Flaughter Spade

Glencoe Folk Museum

This flaughter spade was similar to the English breast plough. They were pushed against the belly or thigh to peel back turf from the surface of the land.  

Turf was useful for making a natural fertiliser – particularly helpful for poor-quality crofting land. The turf was stacked and dried.

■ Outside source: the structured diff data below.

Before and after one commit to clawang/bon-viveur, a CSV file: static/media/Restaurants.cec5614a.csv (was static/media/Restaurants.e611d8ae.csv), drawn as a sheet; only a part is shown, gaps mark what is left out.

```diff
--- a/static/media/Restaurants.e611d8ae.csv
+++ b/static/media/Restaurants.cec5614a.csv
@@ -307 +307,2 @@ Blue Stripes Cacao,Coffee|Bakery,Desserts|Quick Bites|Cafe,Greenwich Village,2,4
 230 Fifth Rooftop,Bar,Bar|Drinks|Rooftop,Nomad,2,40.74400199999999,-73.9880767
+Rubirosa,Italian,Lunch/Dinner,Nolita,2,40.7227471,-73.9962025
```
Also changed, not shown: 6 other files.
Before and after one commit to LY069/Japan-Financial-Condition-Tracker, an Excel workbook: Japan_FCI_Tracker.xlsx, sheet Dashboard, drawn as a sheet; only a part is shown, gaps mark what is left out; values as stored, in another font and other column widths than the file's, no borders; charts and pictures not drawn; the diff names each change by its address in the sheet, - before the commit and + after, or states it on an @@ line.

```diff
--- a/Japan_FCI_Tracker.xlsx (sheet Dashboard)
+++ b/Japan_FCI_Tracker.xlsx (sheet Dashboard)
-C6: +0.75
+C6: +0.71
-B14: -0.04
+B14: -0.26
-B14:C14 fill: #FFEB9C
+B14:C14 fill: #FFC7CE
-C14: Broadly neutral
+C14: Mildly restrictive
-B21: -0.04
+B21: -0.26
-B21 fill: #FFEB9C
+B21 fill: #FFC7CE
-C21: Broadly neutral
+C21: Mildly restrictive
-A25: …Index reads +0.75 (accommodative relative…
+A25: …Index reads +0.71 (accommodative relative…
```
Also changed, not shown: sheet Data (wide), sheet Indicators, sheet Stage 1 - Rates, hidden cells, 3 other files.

Only then could it be burnt as a fuel before the ashes were scattered on the land. 

Roll Over The Image To Zoom In

Date: 1870s
Materials : Wood, Metal
Size : 49cm x 24cm


Associated Activity

Skip to content